# SUPPLIED DATA
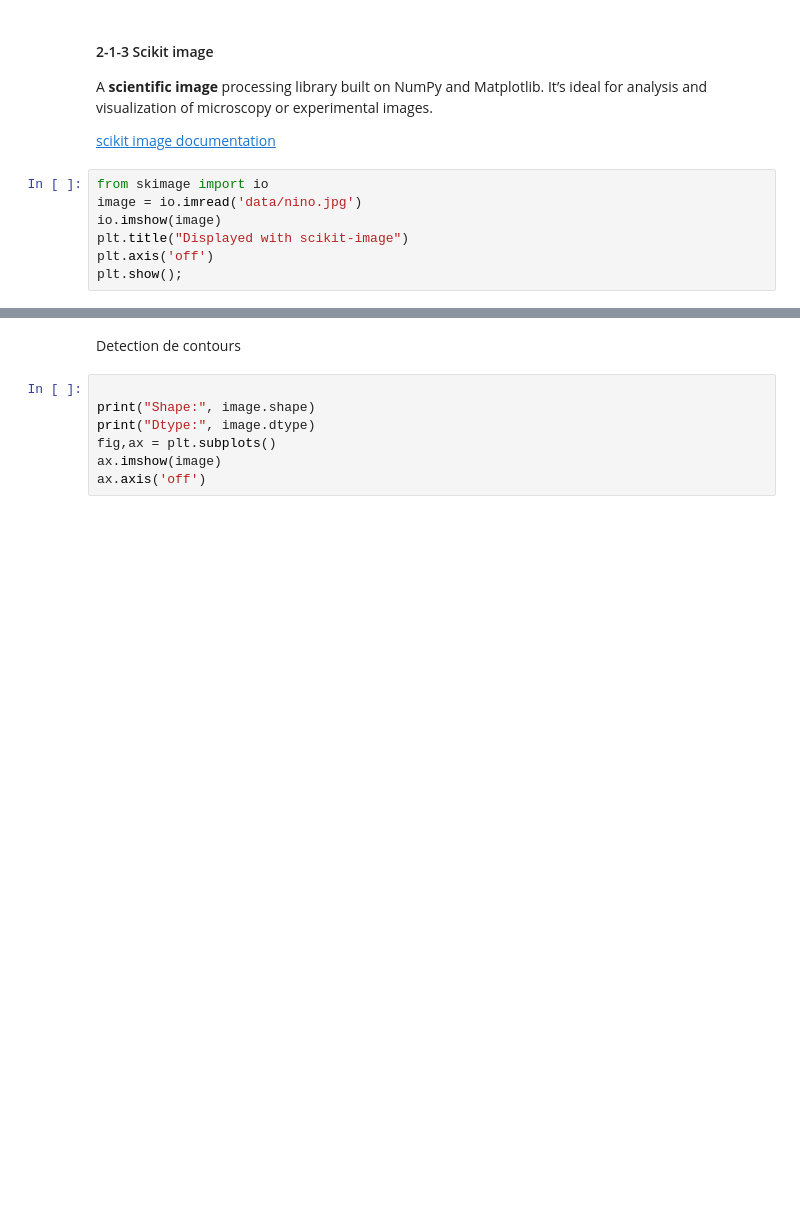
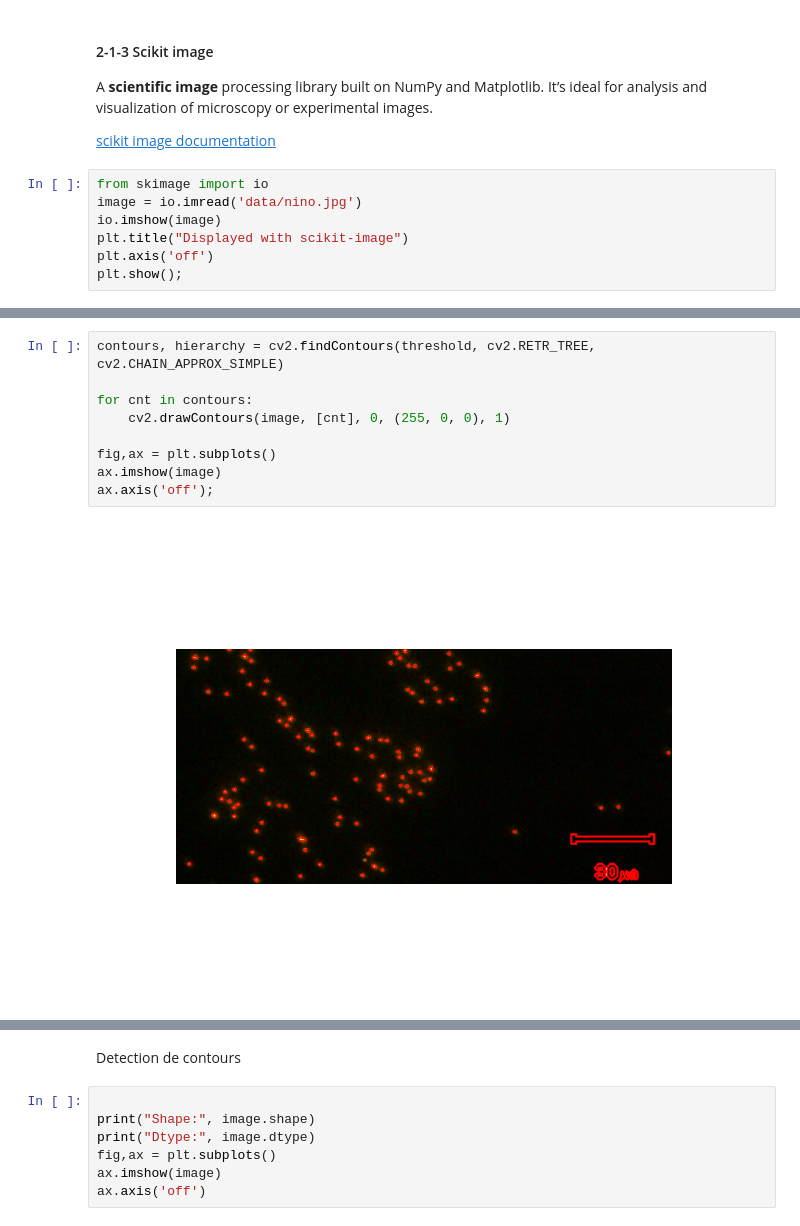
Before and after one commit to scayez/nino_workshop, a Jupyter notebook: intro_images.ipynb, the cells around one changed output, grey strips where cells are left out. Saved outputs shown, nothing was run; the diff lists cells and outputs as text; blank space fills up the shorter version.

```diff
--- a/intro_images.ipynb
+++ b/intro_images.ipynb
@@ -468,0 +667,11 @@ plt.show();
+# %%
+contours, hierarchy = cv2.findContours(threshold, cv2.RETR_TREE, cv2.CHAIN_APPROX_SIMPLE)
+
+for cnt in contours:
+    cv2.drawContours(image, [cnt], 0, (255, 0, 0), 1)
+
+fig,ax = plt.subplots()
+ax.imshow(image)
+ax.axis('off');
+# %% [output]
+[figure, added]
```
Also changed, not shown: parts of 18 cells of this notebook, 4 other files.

# ASSIGNMENT
The records above need to be given again exactly. Omit the pictures.

# TASK RESPONSE
Before and after one commit to scayez/nino_workshop, a Jupyter notebook: intro_images.ipynb, the cells around one changed output, grey strips where cells are left out. Saved outputs shown, nothing was run; the diff lists cells and outputs as text; blank space fills up the shorter version.

```diff
--- a/intro_images.ipynb
+++ b/intro_images.ipynb
@@ -468,0 +667,11 @@ plt.show();
+# %%
+contours, hierarchy = cv2.findContours(threshold, cv2.RETR_TREE, cv2.CHAIN_APPROX_SIMPLE)
+
+for cnt in contours:
+    cv2.drawContours(image, [cnt], 0, (255, 0, 0), 1)
+
+fig,ax = plt.subplots()
+ax.imshow(image)
+ax.axis('off');
+# %% [output]
+[figure, added]
```
Also changed, not shown: parts of 18 cells of this notebook, 4 other files.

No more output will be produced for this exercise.